* TASK TO CARRY OUT
Check each line of the entries below for the word "other", and copy out the ones that have it.

* GIVEN DATA
====
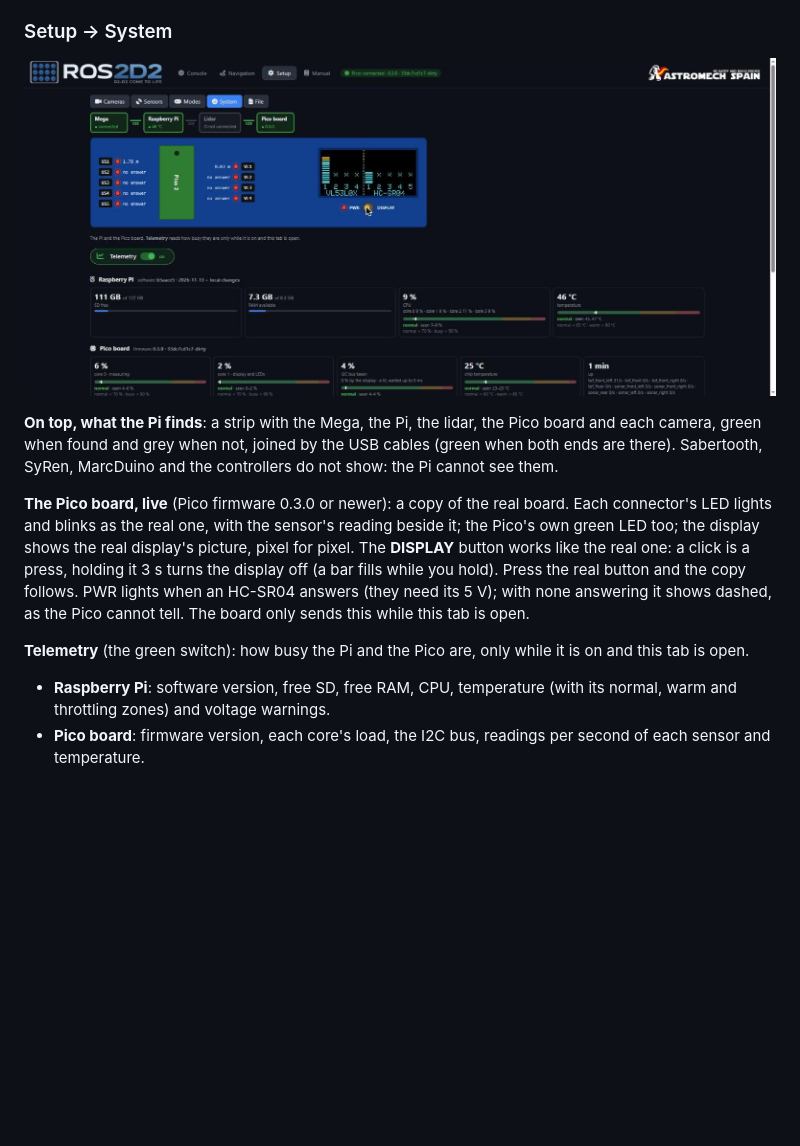
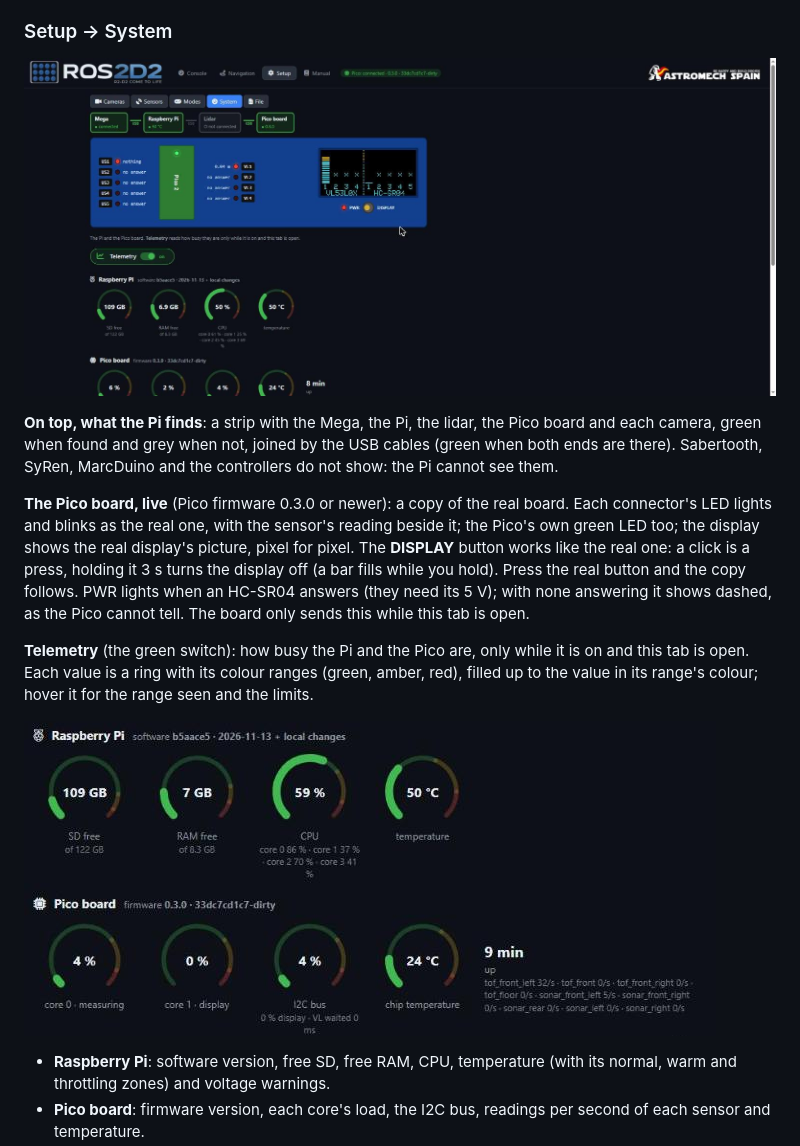
Before and after one commit to BeskarCode/ROS2D2, a Markdown page: MANUAL.md, the part around the change. GitHub-like rendering; pictures changed too: media/manual/setup-system-telemetry.png (added), media/manual/setup-system.png; blank space fills up the shorter version.

```diff
--- a/MANUAL.md
+++ b/MANUAL.md
@@ -158,7 +158,10 @@ hold). Press the real button and the copy follows. PWR lights when an HC-SR04 an
 this tab is open.
 
 **Telemetry** (the green switch): how busy the Pi and the Pico are, only while it is on and this tab
-is open.
+is open. Each value is a ring with its colour ranges (green, amber, red), filled up to the value in
+its range's colour; hover it for the range seen and the limits.
+
+![Setup, System: telemetry](media/manual/setup-system-telemetry.png)
 
 - **Raspberry Pi**: software version, free SD, free RAM, CPU, temperature (with its normal, warm and
   throttling zones) and voltage warnings.
```
Also changed, not shown: MANUAL_es.md (+5 -1 lines).
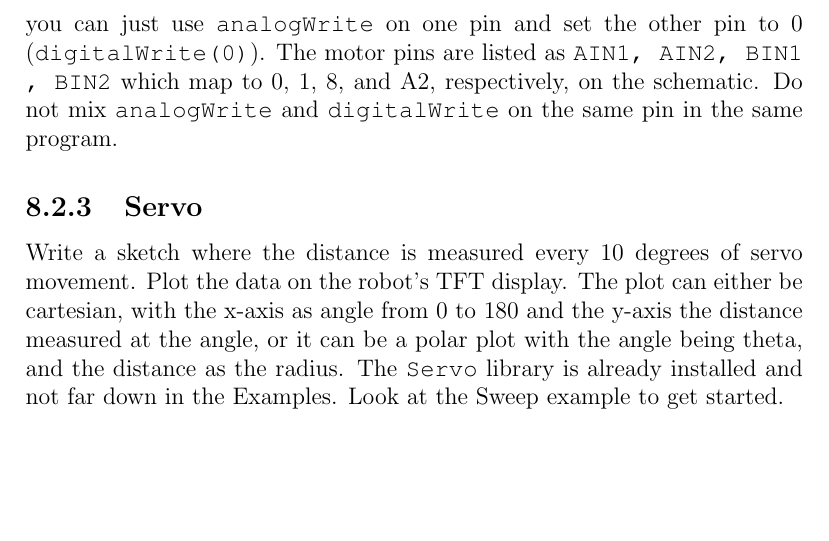
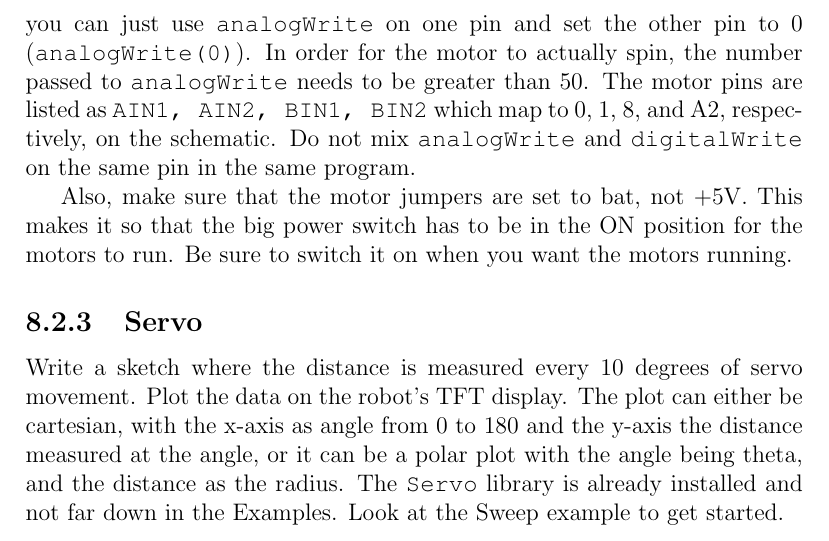
Before and after one commit to semcneil/Fundamentals-of-Microcontrollers-Laboratories, a LaTeX thesis (latex/manual.tex, which reads latex/distMotorServo/distMotorServo.tex): part of page 43 of 59 before the commit and part of page 43 of 60 after it, cut so that both start at the same text, the shorter picture padded with empty space. Compiled offline with pdfLaTeX.

Commit message:
Updated distMotorServo lab

```diff
--- a/latex/distMotorServo/distMotorServo.tex
+++ b/latex/distMotorServo/distMotorServo.tex
@@ -19,10 +19,15 @@ Use the Pololu library for the VL6180 sensor and set SCALING to 3.
 Write a sketch that drives your robot forward until the distance sensor senses something
 (you choose a reasonable threshold), and then turns to avoid it and continues on. Remember
 that to drive the motors at different speeds, you can just use \lstinline@analogWrite@ on
-one pin and set the other pin to 0 (\lstinline@digitalWrite(0)@). The motor pins are listed
-as \lstinline@AIN1, AIN2, BIN1, BIN2@ which map to 0, 1, 8, and A2, respectively, on the
-schematic. Do not mix \lstinline@analogWrite@ and \lstinline@digitalWrite@ on the same
-pin in the same program.
+one pin and set the other pin to 0 (\lstinline@analogWrite(0)@). In order for the motor to
+actually spin, the number passed to \lstinline@analogWrite@ needs to be greater than 50.
+The motor pins are listed as \lstinline@AIN1, AIN2, BIN1, BIN2@ which map to 0, 1, 8,
+and A2, respectively, on the schematic. Do not mix \lstinline@analogWrite@ and
+\lstinline@digitalWrite@ on the same pin in the same program.
+
+Also, make sure that the motor jumpers are set to bat, not +5V. This makes it so that
+the big power switch has to be in the ON position for the motors to run. Be sure to
+switch it on when you want the motors running.
 
 \subsection{Servo}
 Write a sketch where the distance is measured every 10~degrees of servo movement. Plot the
```
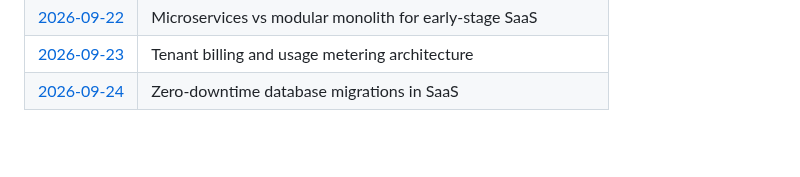
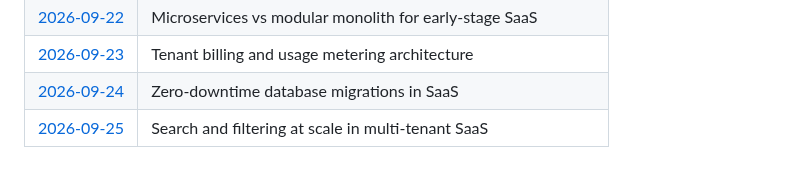
Before and after one commit to Varadha9/multi-tenant-saas-platform, a Markdown page: daily-research/README.md, the part around the change. Rendered like a GitHub page; blank space fills up the shorter version.

Commit message:
research: daily note — 2026-09-25

```diff
--- a/daily-research/README.md
+++ b/daily-research/README.md
@@ -57,3 +57,4 @@ Files are created automatically every day at 03:30 UTC by the [Daily Auto-Commit
 | [2026-09-22](2026-09-22.md) | Microservices vs modular monolith for early-stage SaaS |
 | [2026-09-23](2026-09-23.md) | Tenant billing and usage metering architecture |
 | [2026-09-24](2026-09-24.md) | Zero-downtime database migrations in SaaS |
+| [2026-09-25](2026-09-25.md) | Search and filtering at scale in multi-tenant SaaS |
```
Also changed, not shown: daily-research/2026-09-25.md (added, +26 -0 lines).
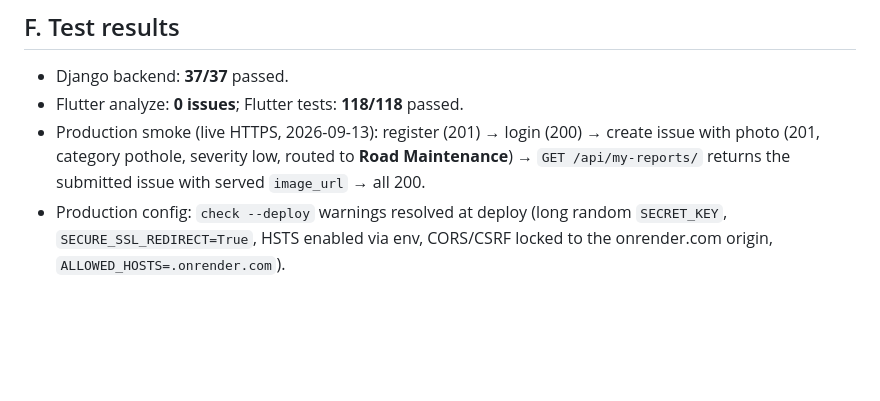
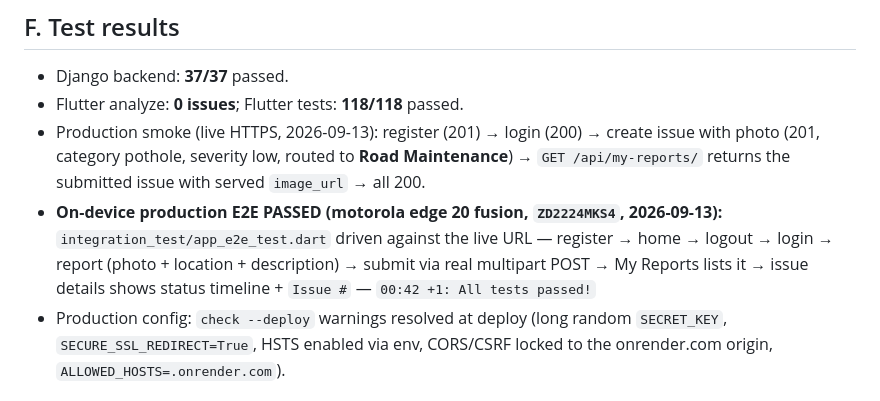
Before and after one commit to sujal27-KMSSV/civic-intelligencemobile, a Markdown page: release/FINAL_RELEASE_REPORT.md, the part around the change. Drawn GitHub-style; blank space fills up the shorter version.

Commit message:
REPORT: on-device production E2E passed on motorola edge 20 fusion ()

```diff
--- a/release/FINAL_RELEASE_REPORT.md
+++ b/release/FINAL_RELEASE_REPORT.md
@@ -39,6 +39,11 @@ E2E re-run).
   create issue with photo (201, category pothole, severity low, routed to
   **Road Maintenance**) → `GET /api/my-reports/` returns the submitted issue
   with served `image_url` → all 200.
+- **On-device production E2E PASSED (motorola edge 20 fusion, `ZD2224MKS4`,
+  2026-09-13):** `integration_test/app_e2e_test.dart` driven against the live
+  URL — register → home → logout → login → report (photo + location +
+  description) → submit via real multipart POST → My Reports lists it → issue
+  details shows status timeline + `Issue #` — `00:42 +1: All tests passed!`
 - Production config: `check --deploy` warnings resolved at deploy (long random
   `SECRET_KEY`, `SECURE_SSL_REDIRECT=True`, HSTS enabled via env, CORS/CSRF
   locked to the onrender.com origin, `ALLOWED_HOSTS=.onrender.com`).
```
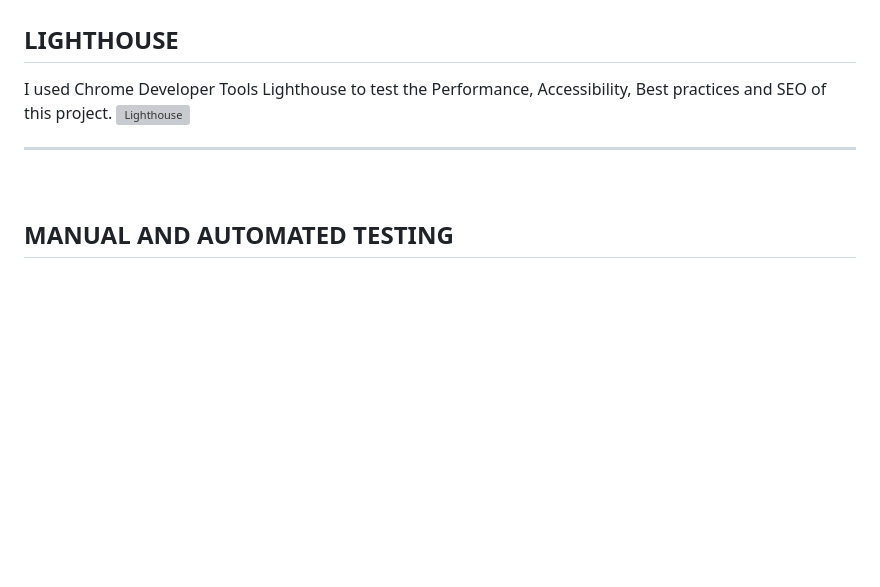
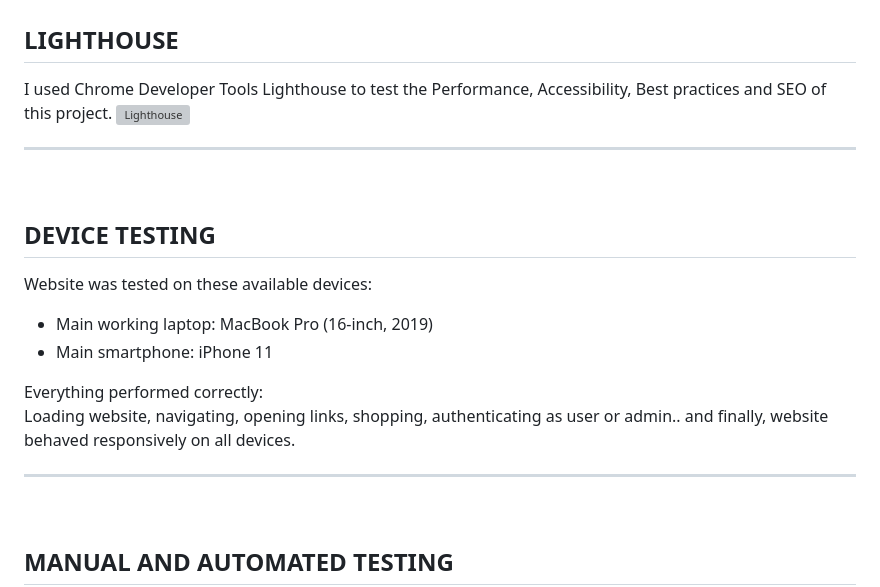
Before and after one commit to ksumm/the_Bloom_PP5, a Markdown page: TESTING.md, the part around the change printed below. GitHub-like rendering; blank space fills up the shorter version; grey boxes are pictures that could not be loaded.

```diff
--- a/TESTING.md
+++ b/TESTING.md
@@ -100,6 +100,20 @@ I used Chrome Developer Tools Lighthouse to test the Performance, Accessibility,
 ---
 <br>
 
+## **DEVICE TESTING**
+
+
+Website was tested on these available devices:
+
+- Main working laptop: MacBook Pro (16-inch, 2019)
+- Main smartphone: iPhone 11
+
+Everything performed correctly:
+Loading website, navigating, opening links, shopping, authenticating as user or admin.. and finally, website behaved responsively on all devices.
+
+---
+<br>
+
 ## **MANUAL AND AUTOMATED TESTING**
 
 Automated testing relies on scripts and tools to execute predefined test cases swiftly, providing fast and consistent results for regression testing. It requires a higher initial setup cost and is ideal for repetitive tasks. In contrast, manual testing involves human judgment and adaptability, making it effective for exploratory and usability testing. Manual testing may lack the repeatability of automated methods and has a lower initial learning curve. A balanced approach often combines both methods to maximize testing efficiency based on project requirements.
```
Also changed, not shown: other parts of TESTING.md (+23 -0 lines).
====
* WRITTEN ANSWER
-one pin and set the other pin to 0 (\lstinline@digitalWrite(0)@). The motor pins are listed
+one pin and set the other pin to 0 (\lstinline@analogWrite(0)@). In order for the motor to
Also changed, not shown: other parts of TESTING.md (+23 -0 lines).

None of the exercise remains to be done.